Peter George Norman (pictured left) was an Australian track athlete best known for winning the silver medal in the 200 metres at the 1968 Summer Olympics in Mexico City. His time of 20.06 seconds still stands as the Australian 200 metres record. He is also known for his support of John Carlos and Tommie Smith when they made their famous raised-fist gesture at the 1968 Olympics medal ceremony.
On the podium, during the playing of “The Star-Spangled Banner”, Smith and Carlos famously joined in a Black Power salute. Norman wore a badge on the podium in support of the Olympic Project for Human Rights (OPHR).
Australia’s Olympic authorities reprimanded him for his gesture and the Australian media ostracised him. Despite Norman running qualifying times for the 100 m five times and 200 m 13 times during 1971-72, the Australian Olympic track team did not send him, or any other male sprinters, to the 1972 Summer Olympics in Munich, the first modern Olympics since 1896 where no Australian sprinters participated.
Norman kept running, but in 1985 contracted gangrene after tearing his Achilles tendon during a charity race, which nearly led to his leg being amputated. Depression, heavy drinking and pain killer addiction followed.
Norman quit athletics after the decision not to field a track & field men’s team in the 1972 Olympics and took up Australian rules football. He died of a heart attack on 3 October 2006 in Melbourne at the age of 64.

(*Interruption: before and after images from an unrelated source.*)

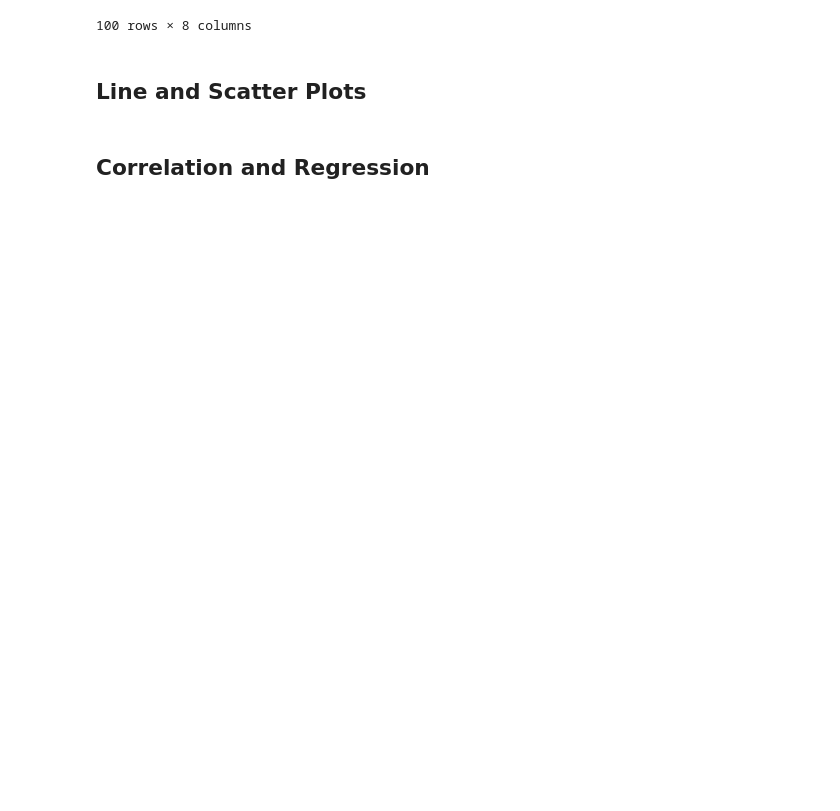
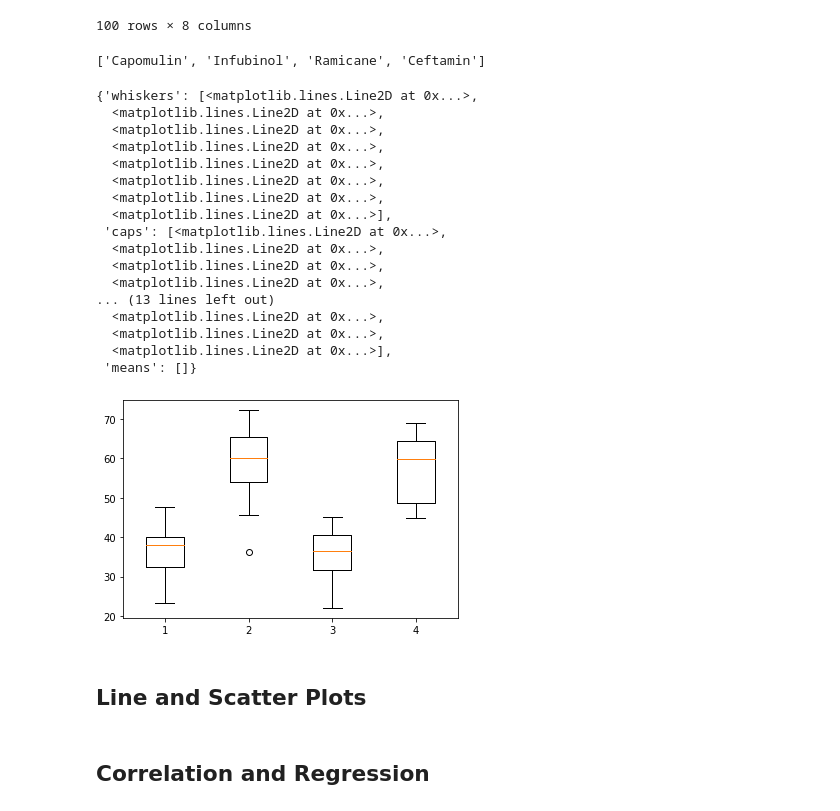
Before and after one commit to njmorr/matplotlib-challenge, a Jupyter notebook: pymaceuticals.ipynb, the cells around one changed output. Cells and saved outputs as stored; diff of their text form; code cells hidden in the pictures; blank space fills up the shorter version.

Commit message:
whisker plots added

```diff
--- a/pymaceuticals.ipynb
+++ b/pymaceuticals.ipynb
@@ -284,8 +284,10 @@ for index, row in final_volume.iterrows():
     else:
         ceft_sizes.append(size)
 
-# treatments
+treatments
 # print(len(capo_sizes))
 # print(len(infu_sizes))
 # print(len(rami_sizes))
 # print(len(ceft_sizes))
+# %% [output]
+['Capomulin', 'Infubinol', 'Ramicane', 'Ceftamin']
@@ -297,5 +331,29 @@ for index, row in final_volume.iterrows():
 # %%
 # Generate a box plot of the final tumor volume of each mouse across four regimens of interest
+
+box_plot_data = [capo_sizes, infu_sizes, rami_sizes, ceft_sizes]
+fig1, ax1 = plt.subplots()
+ax1.set_title=("Box Plot for Four Drug Regimens")
+ax1.boxplot(box_plot_data)
+# %% [output]
+{'whiskers': [<matplotlib.lines.Line2D at 0x...>,
+  <matplotlib.lines.Line2D at 0x...>,
+  <matplotlib.lines.Line2D at 0x...>,
+  <matplotlib.lines.Line2D at 0x...>,
+  <matplotlib.lines.Line2D at 0x...>,
+  <matplotlib.lines.Line2D at 0x...>,
+  <matplotlib.lines.Line2D at 0x...>,
+  <matplotlib.lines.Line2D at 0x...>],
+ 'caps': [<matplotlib.lines.Line2D at 0x...>,
+  <matplotlib.lines.Line2D at 0x...>,
+  <matplotlib.lines.Line2D at 0x...>,
+  <matplotlib.lines.Line2D at 0x...>,
+... (13 lines left out)
+  <matplotlib.lines.Line2D at 0x...>,
+  <matplotlib.lines.Line2D at 0x...>,
+  <matplotlib.lines.Line2D at 0x...>],
+ 'means': []}
+[figure, added]
 # %% [markdown]
 ## Line and Scatter Plots
 # %%
```
Also changed, not shown: parts of 2 cells of this notebook.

US Track and Field Federationproclaimed 9 October 2006, the date of his funeral, as Peter Norman Day. Thirty-eight years after the three made history, both Smith and Carlos gave eulogies and were pallbearers at Norman’s funeral.
An airbrush mural of the trio on podium was painted in 2000 in the inner-city suburb of Newtown in Sydney. The monochrome tribute, captioned “THREE PROUD PEOPLE MEXICO 68,” was under threat of demolition in 2010 to make way for a rail tunnel but is now listed as an item of heritage significance.
Thanks Maxine Tomlinson/ NeoMakeba